Elastics is a playground game where children take turns jumps over elastic stretched between two other children’s legs, chanting rhymes including this popular one: England, Ireland Scotland, Wales, inside, outside, puppy dogs tails.
The elastic is gradually raised, starting at the ankles and progressing up the body, as the game goes on.
Tait couldn’t find the game at any shops so decided to buy some elastic and make one herself. It looked a bit plain so she dyed it a bright colour.
Edie, 9, loved it and so did her friends, so they made some for Edie’s friends and then sold some through a community Facebook page.
Seeing its potential, Tait set up a store on an online selling platform and sales of Edie’s Elastics boomed.
Within four hours they had sold 800 elastics, before having to stop taking orders to keep up with demand. They have 200 people on a waiting list, which continues to grow. People from all over the country are buying them and Tait has also had queries from people in Australia.
The whole family has now been roped in to help, including Tait’s husband Jodie and their son Roman, 7.
“We had a whole production line last night. We do the dyeing on the stove top. I do the sewing and Edie packages them together.”
She never expected the idea to grow into a business, but the whole exercise has been a good way to show Edie and Roman what goes into running a business and making money.
They make “a little bit” of profit from each elastic and the money goes into Edie’s bank account.
When asked what she plans to do with the money, Edie said she wants to buy a car when she is older.
As well as making them, Tait loves getting out there and playing the game with the kids.
“It’s much harder now as an adult, so much harder.”

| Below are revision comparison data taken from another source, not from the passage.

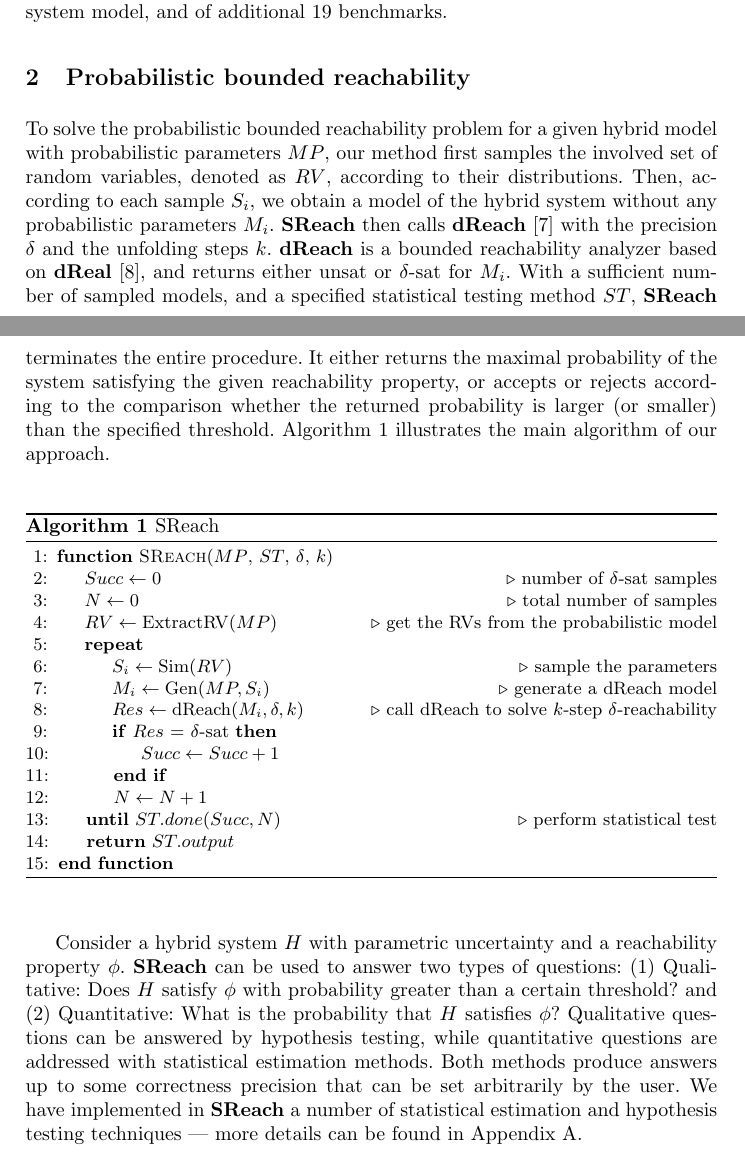
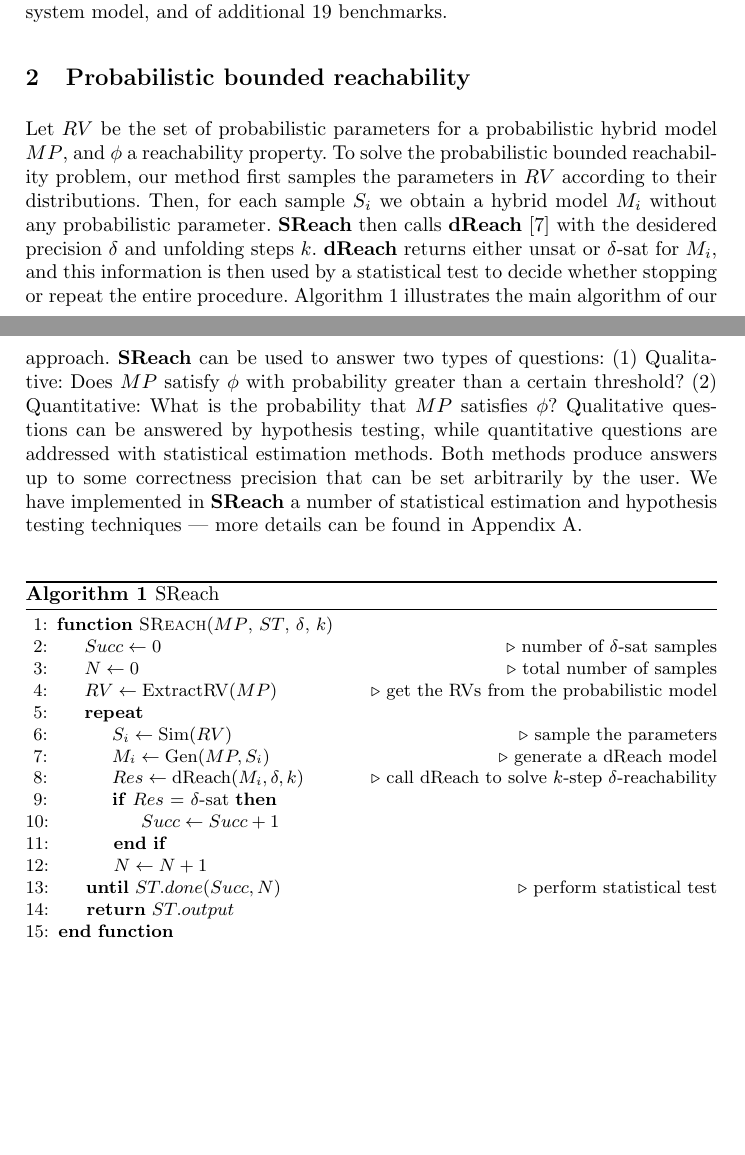
Before and after one commit to dreal/paper, a LaTeX thesis (statistical_reachability/main.tex, which reads statistical_reachability/theory.tex): two parts of pages 2 and 3 of 10, joined at a grey line, cut so that both start at the same text, the shorter picture padded with empty space. Compiled offline with pdfLaTeX.

Commit message:
tidy up sect 2

```diff
--- a/statistical_reachability/theory.tex
+++ b/statistical_reachability/theory.tex
@@ -39,7 +39,30 @@ The probabilistic bounded reachability for $H_p$ estimates the maximum probabili
 \end{definition}
 }
 
-To solve the probabilistic bounded reachability problem for a given hybrid model with probabilistic parameters $MP$, our method first samples the involved set of random variables, denoted as $RV$, according to their distributions. Then, according to each sample $S_i$, we obtain a model of the hybrid system without any probabilistic parameters $M_i$. {\bf SReach} then calls {\bf dReach} \cite{gaodelta} with the precision $\delta$ and the unfolding steps $k$. {\bf dReach} is a bounded reachability analyzer based on {\bf dReal} \cite{gao2013dreal}, and returns either unsat or $\delta$-sat for $M_i$. With a sufficient number of sampled models, and a specified statistical testing method $ST$, {\bf SReach} terminates the entire procedure. It either returns the maximal probability of the system satisfying the given reachability property, or accepts or rejects according to the comparison whether the returned probability is larger (or smaller) than the specified threshold. Algorithm \ref{fig:sreach} illustrates the main algorithm of our approach.
+% this should be said a bit earlier
+%{\bf dReach} is a bounded reachability analyzer based on {\bf dReal} \cite{gao2013dreal}, and returns either unsat or $\delta$-sat for $M_i$.
+
+Let $RV$ be the set of probabilistic parameters for a probabilistic hybrid model $MP$, and $\phi$ a reachability
+property. To solve the
+probabilistic bounded reachability problem, our method first samples the parameters in $RV$ according
+to their distributions. Then, for each sample $S_i$ we obtain a hybrid model $M_i$ without any probabilistic
+parameter. {\bf SReach} then calls {\bf dReach} \cite{gaodelta} with the desidered precision $\delta$ and
+unfolding steps $k$. {\bf dReach} returns either unsat or $\delta$-sat for $M_i$, and this information
+is then used by a statistical test to decide whether stopping or repeat the entire procedure.
+Algorithm \ref{fig:sreach} illustrates the main algorithm of our approach.
+{\bf SReach} can be used to answer two types of questions: (1) Qualitative: Does $MP$ satisfy $\phi$ with probability
+greater than a certain threshold? (2) Quantitative: What is the probability that $MP$ satisfies $\phi$?
+Qualitative questions can be answered by hypothesis testing, while quantitative questions are addressed with
+statistical estimation methods. Both methods produce answers up to some correctness
+precision that can be set arbitrarily by the user.
+We have implemented in {\bf SReach} a number of statistical estimation and hypothesis testing techniques ---
+more details can be found in Appendix \ref{apndx:stat}.
+
+
+\hide{
+With a sufficient number of sampled models, and a specified statistical testing method $ST$, {\bf SReach} terminates the entire procedure. It either returns the maximal probability of the system satisfying the given reachability property, or accepts or rejects according to the comparison whether the returned probability is larger (or smaller) than the specified threshold.
+}
+
 \begin{algorithm}
   \centering
   \caption{SReach}
@@ -68,12 +91,3 @@ To solve the probabilistic bounded reachability problem for a given hybrid model
    \EndFunction
   \end{algorithmic}
 \end{algorithm}
-
-Consider a hybrid system $H$ with parametric uncertainty  and a reachability property $\phi$. {\bf SReach}
-can be used to answer two types of questions: (1) Qualitative: Does $H$ satisfy $\phi$ with probability
-greater than a certain threshold? and (2) Quantitative: What is the probability that $H$ satisfies $\phi$?
-Qualitative questions can be answered by hypothesis testing, while quantitative questions are addressed with
-statistical estimation methods. Both methods produce answers up to some correctness
-precision that can be set arbitrarily by the user.
-We have implemented in {\bf SReach} a number of statistical estimation and hypothesis testing techniques ---
-more details can be found in Appendix \ref{apndx:stat}.
```
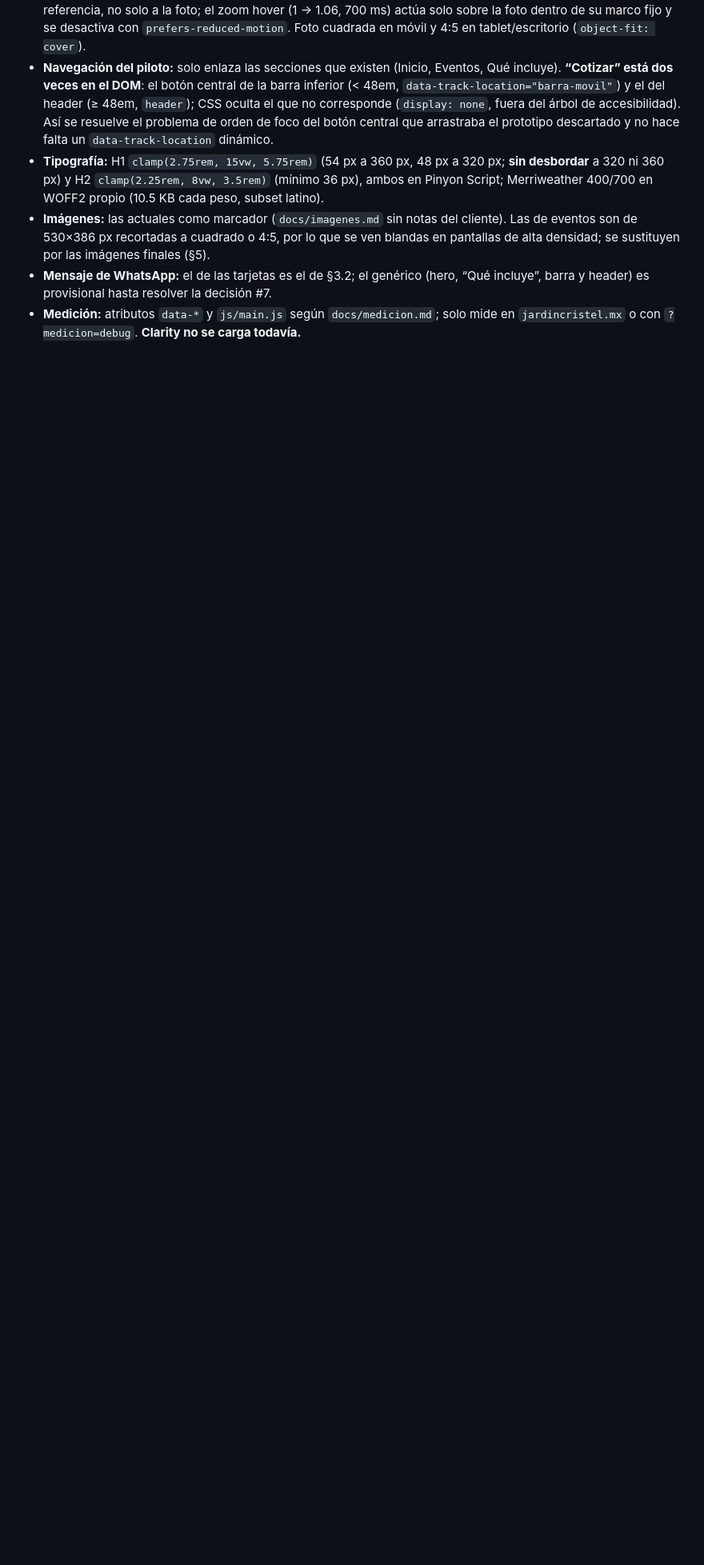
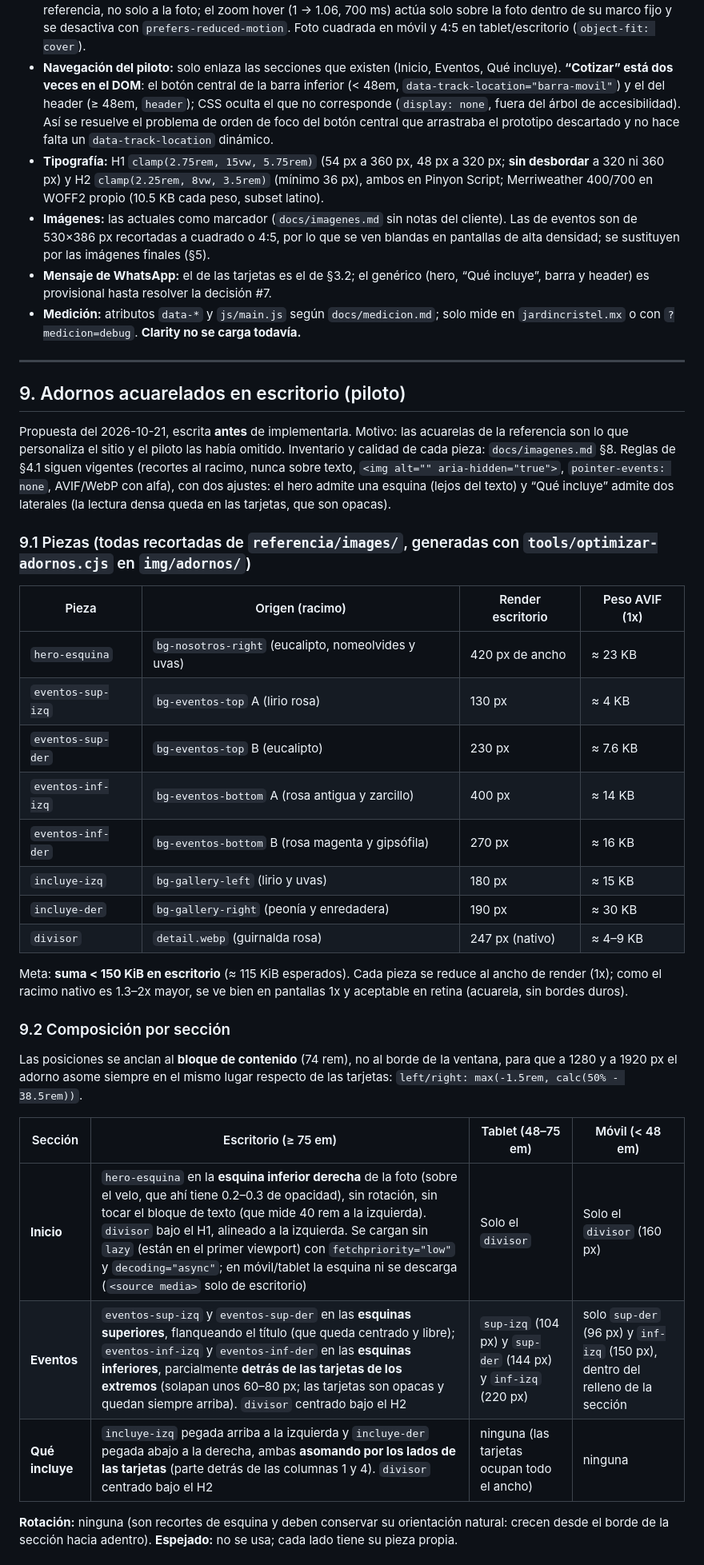
Before and after one commit to egodiseno/jardincristel, a Markdown page: docs/diseno.md, the part around one of its changes. Shown at 80% size. Drawn GitHub-style; blank space fills up the shorter version.

Commit message:
docs: composición de adornos acuarelados para escritorio (hero, eventos, qué incluye)
Co-Authored-By: Claude Sonnet 5.5 <noreply@anthropic.com>

```diff
--- a/docs/diseno.md
+++ b/docs/diseno.md
@@ -386,3 +386,37 @@ Primera aplicación del sistema (hero, eventos y “Qué incluye tu evento”) e
 - **Imágenes:** las actuales como marcador (`docs/imagenes.md` sin notas del cliente). Las de eventos son de 530×386 px recortadas a cuadrado o 4:5, por lo que se ven blandas en pantallas de alta densidad; se sustituyen por las imágenes finales (§5).
 - **Mensaje de WhatsApp:** el de las tarjetas es el de §3.2; el genérico (hero, “Qué incluye”, barra y header) es provisional hasta resolver la decisión #7.
 - **Medición:** atributos `data-*` y `js/main.js` según `docs/medicion.md`; solo mide en `jardincristel.mx` o con `?medicion=debug`. **Clarity no se carga todavía.**
+
+---
+
+## 9. Adornos acuarelados en escritorio (piloto)
+
+Propuesta del 2026-10-21, escrita **antes** de implementarla. Motivo: las acuarelas de la referencia son lo que personaliza el sitio y el piloto las había omitido. Inventario y calidad de cada pieza: `docs/imagenes.md` §8. Reglas de §4.1 siguen vigentes (recortes al racimo, nunca sobre texto, `<img alt="" aria-hidden="true">`, `pointer-events: none`, AVIF/WebP con alfa), con dos ajustes: el hero admite una esquina (lejos del texto) y “Qué incluye” admite dos laterales (la lectura densa queda en las tarjetas, que son opacas).
+
+### 9.1 Piezas (todas recortadas de `referencia/images/`, generadas con `tools/optimizar-adornos.cjs` en `img/adornos/`)
+
+| Pieza | Origen (racimo) | Render escritorio | Peso AVIF (1x) |
+|---|---|---|---|
+| `hero-esquina` | `bg-nosotros-right` (eucalipto, nomeolvides y uvas) | 420 px de ancho | ≈ 23 KB |
+| `eventos-sup-izq` | `bg-eventos-top` A (lirio rosa) | 130 px | ≈ 4 KB |
+| `eventos-sup-der` | `bg-eventos-top` B (eucalipto) | 230 px | ≈ 7.6 KB |
+| `eventos-inf-izq` | `bg-eventos-bottom` A (rosa antigua y zarcillo) | 400 px | ≈ 14 KB |
+| `eventos-inf-der` | `bg-eventos-bottom` B (rosa magenta y gipsófila) | 270 px | ≈ 16 KB |
+| `incluye-izq` | `bg-gallery-left` (lirio y uvas) | 180 px | ≈ 15 KB |
+| `incluye-der` | `bg-gallery-right` (peonía y enredadera) | 190 px | ≈ 30 KB |
+| `divisor` | `detail.webp` (guirnalda rosa) | 247 px (nativo) | ≈ 4–9 KB |
+
+Meta: **suma < 150 KiB en escritorio** (≈ 115 KiB esperados). Cada pieza se reduce al ancho de render (1x); como el racimo nativo es 1.3–2x mayor, se ve bien en pantallas 1x y aceptable en retina (acuarela, sin bordes duros).
+
+### 9.2 Composición por sección
+
+Las posiciones se anclan al **bloque de contenido** (74 rem), no al borde de la ventana, para que a 1280 y a 1920 px el adorno asome siempre en el mismo lugar respecto de las tarjetas: `left/right: max(-1.5rem, calc(50% - 38.5rem))`.
+
+| Sección | Escritorio (≥ 75 em) | Tablet (48–75 em) | Móvil (< 48 em) |
+|---|---|---|---|
+| **Inicio** | `hero-esquina` en la **esquina inferior derecha** de la foto (sobre el velo, que ahí tiene 0.2–0.3 de opacidad), sin rotación, sin tocar el bloque de texto (que mide 40 rem a la izquierda). `divisor` bajo el H1, alineado a la izquierda. Se cargan sin `lazy` (están en el primer viewport) con `fetchpriority="low"` y `decoding="async"`; en móvil/tablet la esquina ni se descarga (`<source media>` solo de escritorio) | Solo el `divisor` | Solo el `divisor` (160 px) |
+| **Eventos** | `eventos-sup-izq` y `eventos-sup-der` en las **esquinas superiores**, flanqueando el título (que queda centrado y libre); `eventos-inf-izq` y `eventos-inf-der` en las **esquinas inferiores**, parcialmente **detrás de las tarjetas de los extremos** (solapan unos 60–80 px; las tarjetas son opacas y quedan siempre arriba). `divisor` centrado bajo el H2 | `sup-izq` (104 px) y `sup-der` (144 px) y `inf-izq` (220 px) | solo `sup-der` (96 px) y `inf-izq` (150 px), dentro del relleno de la sección |
+| **Qué incluye** | `incluye-izq` pegada arriba a la izquierda y `incluye-der` pegada abajo a la derecha, ambas **asomando por los lados de las tarjetas** (parte detrás de las columnas 1 y 4). `divisor` centrado bajo el H2 | ninguna (las tarjetas ocupan todo el ancho) | ninguna |
+
+**Rotación:** ninguna (son recortes de esquina y deben conservar su orientación natural: crecen desde el borde de la sección hacia adentro). **Espejado:** no se usa; cada lado tiene su pieza propia.
+
```
Also changed, not shown: other parts of docs/diseno.md (+26 -3 lines).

She would love the business to keep growing and is now thinking about what other old-school games they could bring back.